An old friend of mine for­warded my last post to a friend of his in dis­tri­b­u­tion. That friend very kindly allowed me to post her thoughts on the dilem­mas of dis­tri­b­u­tion and rights, from a documentary/educational perspective:

 [T]his whole dis­cus­sion has been quite an alba­tross for a long time, mostly because the nature of dis­tri­b­u­tion is con­stantly chang­ing (I’m famil­iar with that Peter Brod­er­ick arti­cle). We are (pri­mar­ily) an edu­ca­tional dis­trib­u­tor and we have a cer­tain niche so there­fore we only acquire cer­tain types of films.
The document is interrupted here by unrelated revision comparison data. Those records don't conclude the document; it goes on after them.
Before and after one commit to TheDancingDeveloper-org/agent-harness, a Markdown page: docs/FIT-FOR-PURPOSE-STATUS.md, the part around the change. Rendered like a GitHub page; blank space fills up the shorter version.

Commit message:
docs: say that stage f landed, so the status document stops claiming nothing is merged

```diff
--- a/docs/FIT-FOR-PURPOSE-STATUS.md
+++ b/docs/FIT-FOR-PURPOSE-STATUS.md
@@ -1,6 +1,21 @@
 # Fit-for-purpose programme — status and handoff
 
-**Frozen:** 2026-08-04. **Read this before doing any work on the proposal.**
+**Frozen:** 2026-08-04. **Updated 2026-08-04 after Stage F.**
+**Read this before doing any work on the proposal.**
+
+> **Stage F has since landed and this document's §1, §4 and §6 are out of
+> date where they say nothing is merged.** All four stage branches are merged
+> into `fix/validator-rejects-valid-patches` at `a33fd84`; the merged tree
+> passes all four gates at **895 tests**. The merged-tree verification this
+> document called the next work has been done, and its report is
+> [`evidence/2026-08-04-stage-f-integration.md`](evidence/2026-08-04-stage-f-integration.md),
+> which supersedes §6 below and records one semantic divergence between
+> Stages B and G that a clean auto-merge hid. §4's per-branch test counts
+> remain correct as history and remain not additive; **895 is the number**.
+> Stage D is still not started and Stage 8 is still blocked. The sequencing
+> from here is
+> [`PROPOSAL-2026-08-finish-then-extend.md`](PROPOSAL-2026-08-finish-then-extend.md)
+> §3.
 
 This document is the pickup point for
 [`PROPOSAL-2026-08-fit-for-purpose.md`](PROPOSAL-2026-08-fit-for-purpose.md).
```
And each film has dif­fer­ent rights asso­ci­ated with it. Some of our films we don’t have home video rights for (and get shit from cus­tomers who think we’re try­ing to “keep valu­able info from the pub­lic” — I have to respond to those nasty e-mails quite a bit), some we don’t have dig­i­tal rights for, many only carry US/Canadian rights, etc. etc., and part of the rea­son why I’m being laid off soon is because our DVD sales have gone down con­sid­er­ably since 1.) we haven’t really been acquir­ing any new films of note, and 2.) many of our cus­tomers are now mov­ing over to digital/streaming, espe­cially in the col­lege mar­ket where more and more stu­dents are tak­ing distance/online courses and aren’t phys­i­cally in a classroom.
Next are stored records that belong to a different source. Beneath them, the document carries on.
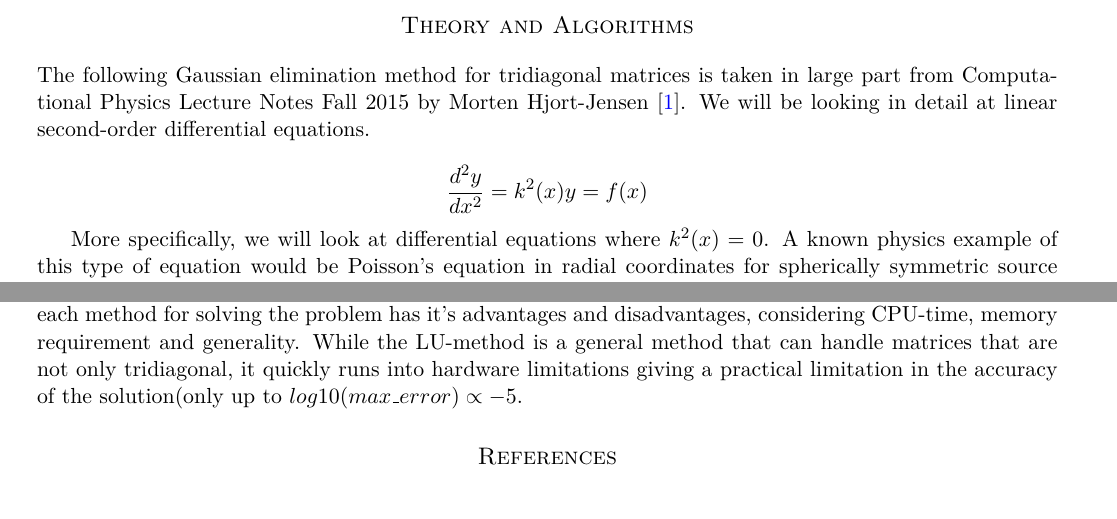
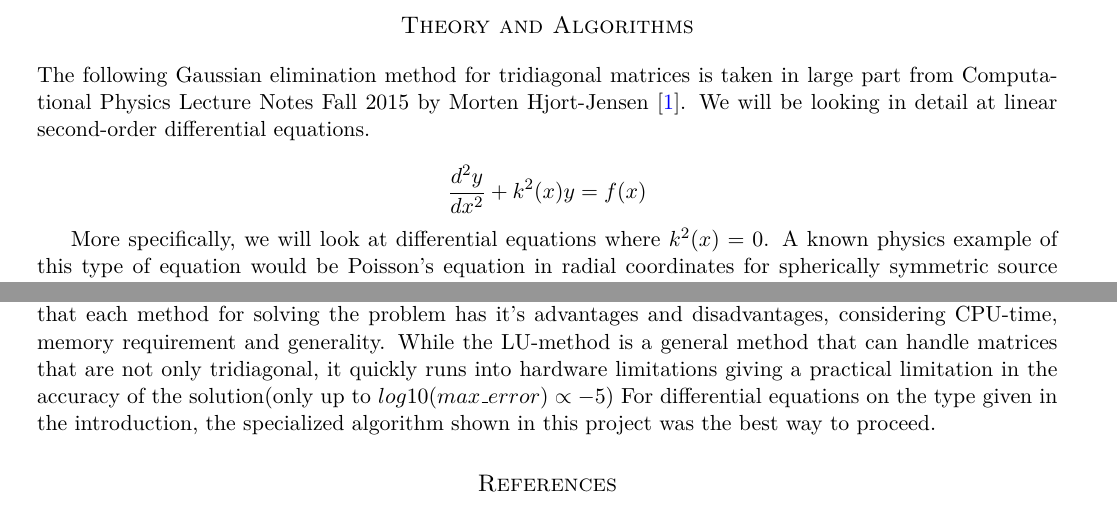
Before and after one commit to ajmarkestad/Fys4150, a LaTeX paper (Project1/Project1.tex): two parts of pages 1 and 7 of 7, joined at a grey line, cut so that both start at the same text. Compiled offline with pdfLaTeX.

Commit message:
alt ser bra ut

```diff
--- a/Project1/Project1.tex
+++ b/Project1/Project1.tex
@@ -28,7 +28,7 @@
 \usepackage[usenames, dvipsnames]{color} % defining own colors
 \usepackage{type1cm} % scalable fonts
 \usepackage{lettrine} % larger first letter in paragraph.
-\usepackage{listings}
+\usepackage{listings} % code-snippets in the text
 \usepackage{background} % used for top page text
 %\usepackage{niceframe} % for old-school double frame
 \usepackage{tikz} % figure config/ creation
@@ -124,7 +124,7 @@ Differential equations are fundamental in physics. The standard approach in most
 
 The following Gaussian elimination method for tridiagonal matrices is taken in large part from Computational Physics Lecture Notes Fall 2015 by Morten Hjort-Jensen \cite{M.Hjort-Jensen_CompFys}. We will be looking in detail at linear second-order differential equations.
 
-$$\frac{d^2y}{dx^2} = k^2(x) y = f(x)$$
+$$\frac{d^2y}{dx^2} + k^2(x) y = f(x)$$
 
 More specifically, we will look at differential equations where $k^2(x) = 0$. A known physics example of this type of equation would be Poisson's equation in radial coordinates for spherically symmetric source term.
 
@@ -446,7 +446,7 @@ Going to the time spend on the LU-method we see that there in an enormous increa
 
 \section*{Conclusion}
 
-In conclusion, with the tridiagonal Gaussian elimination method there is an upper limit of $10^{5}$ grid points due to round off errors occurring at higher grid point values. At this upper grid point limit the time ratio for the general tridiagonal algorithm to the specialized for our matrix is of the order 3. We see clearly that each method for solving the problem has it's advantages and disadvantages, considering CPU-time, memory requirement and generality. While the LU-method is a general method that can handle matrices that are not only tridiagonal, it quickly runs into hardware limitations giving a practical limitation in the accuracy of the solution(only up to $log10(max\_error)\propto -5$.
+In conclusion, with the tridiagonal Gaussian elimination method there is an upper limit of $10^{5}$ grid points due to round off errors occurring at higher grid point values. At this upper grid point limit the time ratio for the general tridiagonal algorithm to the specialized for our matrix is of the order 3. We see clearly that each method for solving the problem has it's advantages and disadvantages, considering CPU-time, memory requirement and generality. While the LU-method is a general method that can handle matrices that are not only tridiagonal, it quickly runs into hardware limitations giving a practical limitation in the accuracy of the solution(only up to $log10(max\_error)\propto -5$) For differential equations on the type given in the introduction, the specialized algorithm shown in this project was the best way to proceed.
 
 
 
```
Also changed, not shown: Project1/Project1.pdf, 2 other files.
This has been a huge dis­cus­sion among us and all sim­i­lar indie doc­u­men­tary film dis­trib­u­tors. Hav­ing all our con­tent online will be a HUGE under­tak­ing and we have to square away the rights to each and every film, and then fig­ure out where and how to host it, etc. etc. We’ve exper­i­mented with Net­flix (2 of our films are there now — DVD not stream­ing), Ama­zon, Fora TV, iTunes (not suc­cess­ful there — HUGE Pain in the ASS), Vudu, IndiePix, and other short lived ser­vices that sounded like the next big thing but failed mis­er­ably. It’s SO hard to keep up with all the lat­est technology.…for now I just got my reg­u­lar ol TV and Satel­lite Dish and DVR and that suits me just fine. ugh!!!

While these are very dis­tinct prob­lems for extant prod­uct, they are also valid points to remem­ber for pro­duc­ers when they are sign­ing away rights for dis­tri­b­u­tion. What rights are you sign­ing over to whom? How long is the term? In the dig­i­tal age, a week is like an eternity–are you sure you want to let some­one else have your con­tent for years?
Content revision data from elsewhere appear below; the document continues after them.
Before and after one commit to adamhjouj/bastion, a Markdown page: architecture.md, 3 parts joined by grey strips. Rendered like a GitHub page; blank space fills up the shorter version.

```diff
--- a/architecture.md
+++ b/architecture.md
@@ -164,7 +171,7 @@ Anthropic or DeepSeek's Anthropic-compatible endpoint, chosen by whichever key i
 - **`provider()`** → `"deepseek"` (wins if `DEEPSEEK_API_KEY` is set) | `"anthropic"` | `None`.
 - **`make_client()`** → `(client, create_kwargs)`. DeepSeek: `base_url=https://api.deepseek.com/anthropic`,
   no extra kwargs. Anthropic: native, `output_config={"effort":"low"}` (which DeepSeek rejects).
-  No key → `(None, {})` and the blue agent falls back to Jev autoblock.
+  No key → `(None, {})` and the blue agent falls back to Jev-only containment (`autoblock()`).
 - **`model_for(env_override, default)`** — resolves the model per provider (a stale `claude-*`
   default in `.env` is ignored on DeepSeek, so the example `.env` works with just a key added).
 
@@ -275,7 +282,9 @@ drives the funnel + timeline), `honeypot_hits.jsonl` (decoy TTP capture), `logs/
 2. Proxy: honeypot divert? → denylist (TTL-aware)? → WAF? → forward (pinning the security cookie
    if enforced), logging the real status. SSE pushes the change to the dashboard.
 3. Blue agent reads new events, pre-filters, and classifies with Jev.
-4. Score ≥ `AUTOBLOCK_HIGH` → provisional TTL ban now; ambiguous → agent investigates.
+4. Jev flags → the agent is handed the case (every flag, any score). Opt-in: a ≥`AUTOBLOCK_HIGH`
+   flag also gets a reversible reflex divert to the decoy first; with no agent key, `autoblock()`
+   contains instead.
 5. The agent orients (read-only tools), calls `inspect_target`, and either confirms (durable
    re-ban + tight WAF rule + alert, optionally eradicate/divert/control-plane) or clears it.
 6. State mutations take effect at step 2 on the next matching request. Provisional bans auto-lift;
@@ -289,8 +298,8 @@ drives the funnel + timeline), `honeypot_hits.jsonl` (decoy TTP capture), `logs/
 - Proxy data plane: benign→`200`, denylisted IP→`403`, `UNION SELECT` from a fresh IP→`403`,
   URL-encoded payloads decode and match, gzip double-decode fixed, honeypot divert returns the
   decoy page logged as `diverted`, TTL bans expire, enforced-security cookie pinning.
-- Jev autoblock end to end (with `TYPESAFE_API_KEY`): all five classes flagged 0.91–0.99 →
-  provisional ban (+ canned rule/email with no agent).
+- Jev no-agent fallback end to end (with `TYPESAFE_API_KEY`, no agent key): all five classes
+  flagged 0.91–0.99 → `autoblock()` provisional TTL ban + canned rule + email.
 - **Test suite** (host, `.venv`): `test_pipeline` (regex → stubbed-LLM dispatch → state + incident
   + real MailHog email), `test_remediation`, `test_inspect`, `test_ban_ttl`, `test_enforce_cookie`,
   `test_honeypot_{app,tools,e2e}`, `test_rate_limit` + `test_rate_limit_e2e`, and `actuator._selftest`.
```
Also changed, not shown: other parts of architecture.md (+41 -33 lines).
As more pro­duc­ers elect to pro­mote and dis­trib­ute their own works, this model is going to keep transitioning–I doubt that what we have even two or three years from now will look a whole lot like the cur­rent dis­tri­b­u­tion landscape.

In the next cou­ple of days, I’ll be post­ing about a com­pletely dif­fer­ent model that micro-indies could poten­tially lever­age to great effect…

 

 

One thought on “Comments from a distributor

  1. It’s inter­est­ing to note the dif­fer­ences between the (highly suc­cess­ful) dis­tri­b­u­tion of dig­i­tal music vs. stream­ing visual media. I hadn’t really con­sid­ered it much in the past, but I’ve been read­ing through your blog and the jux­ta­po­si­tion of these two forms of dig­i­tal media dis­tri­b­u­tion really high­light the stark con­trast between the rela­tion­ships we as con­sumers have with the dif­fer­ing content.

    We want music two own. Only really avid movie buffs will tend to own a huge col­lec­tion, and that, in my opin­ion, typ­i­cally as much for show as for actu­ally watch­ing. Mean­while, a col­lec­tion of 800+ CDs (when CDs were a going con­cern) would barely raise an eye­brow. Any­one over the age of 6 who watched the same movie as many times as I’ve lis­tened to any *one* of my Mar­il­lion albums would most likely be con­fined to some sort of unpleas­ant institution.

    Just some thoughts…

Leave a Reply

Your email address will not be published. Required fields are marked *

You may use these HTML tags and attributes: <a href="" title=""> <abbr title=""> <acronym title=""> <b> <blockquote cite=""> <cite> <code> <del datetime=""> <em> <i> <q cite=""> <strike> <strong>